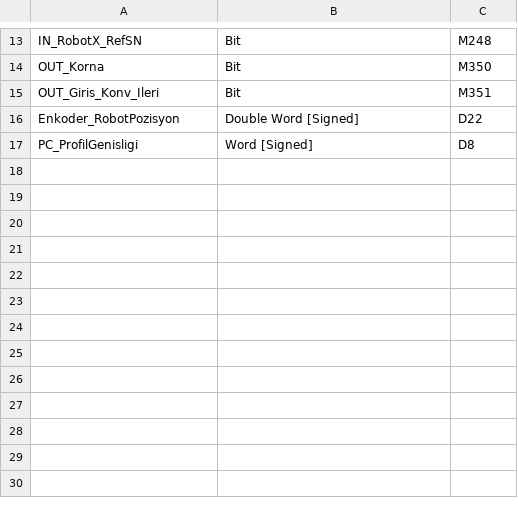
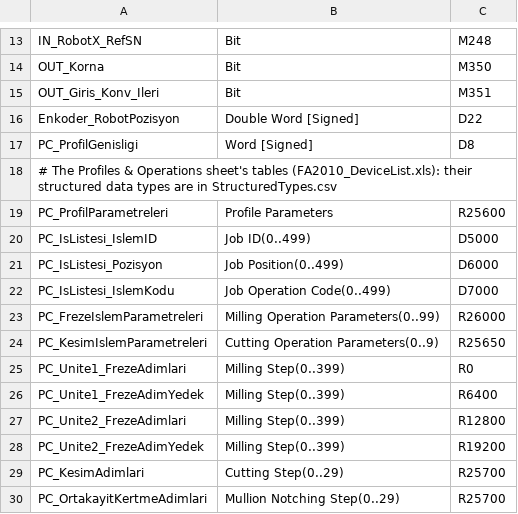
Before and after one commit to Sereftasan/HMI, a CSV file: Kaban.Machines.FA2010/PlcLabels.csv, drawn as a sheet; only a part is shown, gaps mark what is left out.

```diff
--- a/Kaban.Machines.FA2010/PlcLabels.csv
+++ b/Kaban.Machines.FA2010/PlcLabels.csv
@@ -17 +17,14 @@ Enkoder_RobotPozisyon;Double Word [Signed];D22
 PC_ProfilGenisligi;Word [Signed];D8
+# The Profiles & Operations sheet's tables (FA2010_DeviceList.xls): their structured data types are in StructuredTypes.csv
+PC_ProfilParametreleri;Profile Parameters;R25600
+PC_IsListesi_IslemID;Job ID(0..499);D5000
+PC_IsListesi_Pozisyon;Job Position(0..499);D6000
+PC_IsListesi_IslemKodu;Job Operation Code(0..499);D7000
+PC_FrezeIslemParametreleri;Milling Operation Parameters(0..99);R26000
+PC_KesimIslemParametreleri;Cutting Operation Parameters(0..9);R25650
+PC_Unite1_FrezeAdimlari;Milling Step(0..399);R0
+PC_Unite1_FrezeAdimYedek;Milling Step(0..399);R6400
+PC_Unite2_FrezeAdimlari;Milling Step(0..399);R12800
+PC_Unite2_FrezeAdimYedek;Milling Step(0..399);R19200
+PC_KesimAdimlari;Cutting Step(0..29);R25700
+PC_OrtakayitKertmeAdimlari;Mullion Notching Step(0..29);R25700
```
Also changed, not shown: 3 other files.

---

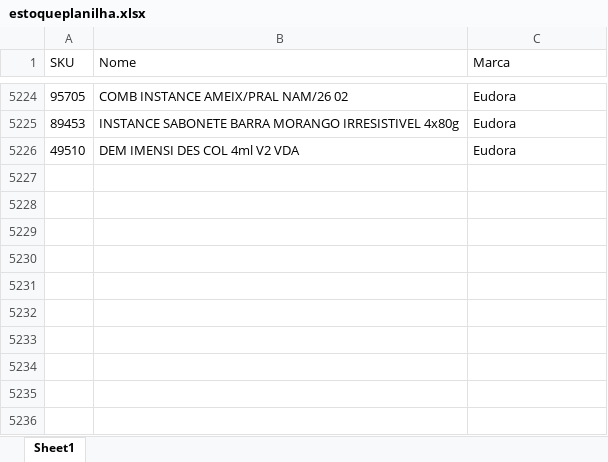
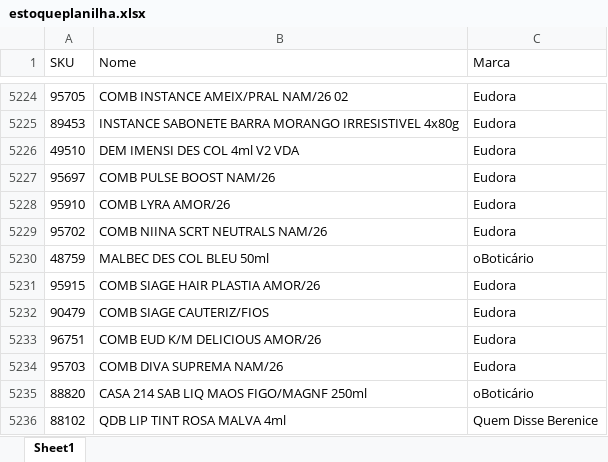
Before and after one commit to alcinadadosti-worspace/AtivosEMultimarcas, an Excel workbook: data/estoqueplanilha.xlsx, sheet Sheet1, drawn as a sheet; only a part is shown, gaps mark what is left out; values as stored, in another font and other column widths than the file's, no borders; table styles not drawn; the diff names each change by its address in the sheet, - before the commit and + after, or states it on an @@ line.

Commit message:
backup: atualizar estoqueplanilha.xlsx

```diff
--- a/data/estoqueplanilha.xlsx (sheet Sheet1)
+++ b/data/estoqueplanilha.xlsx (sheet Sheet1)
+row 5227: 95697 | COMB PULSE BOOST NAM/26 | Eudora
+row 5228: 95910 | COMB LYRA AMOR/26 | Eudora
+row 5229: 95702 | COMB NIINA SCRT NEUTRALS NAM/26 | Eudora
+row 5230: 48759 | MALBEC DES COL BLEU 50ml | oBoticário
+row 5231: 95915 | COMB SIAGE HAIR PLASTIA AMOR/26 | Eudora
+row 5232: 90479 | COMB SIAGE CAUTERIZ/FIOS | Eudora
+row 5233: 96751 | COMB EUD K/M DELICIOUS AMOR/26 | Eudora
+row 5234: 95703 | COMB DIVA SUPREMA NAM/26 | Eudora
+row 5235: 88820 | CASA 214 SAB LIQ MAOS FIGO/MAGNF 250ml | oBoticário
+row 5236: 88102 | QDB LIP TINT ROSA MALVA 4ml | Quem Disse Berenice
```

→ **TASK TO COMPLETE**: Locate the word "xlsx" in the data above. Copy every line carrying it.

→ **RESULT FOR THIS EXERCISE**:
Before and after one commit to alcinadadosti-worspace/AtivosEMultimarcas, an Excel workbook: data/estoqueplanilha.xlsx, sheet Sheet1, drawn as a sheet; only a part is shown, gaps mark what is left out; values as stored, in another font and other column widths than the file's, no borders; table styles not drawn; the diff names each change by its address in the sheet, - before the commit and + after, or states it on an @@ line.
backup: atualizar estoqueplanilha.xlsx
--- a/data/estoqueplanilha.xlsx (sheet Sheet1)
+++ b/data/estoqueplanilha.xlsx (sheet Sheet1)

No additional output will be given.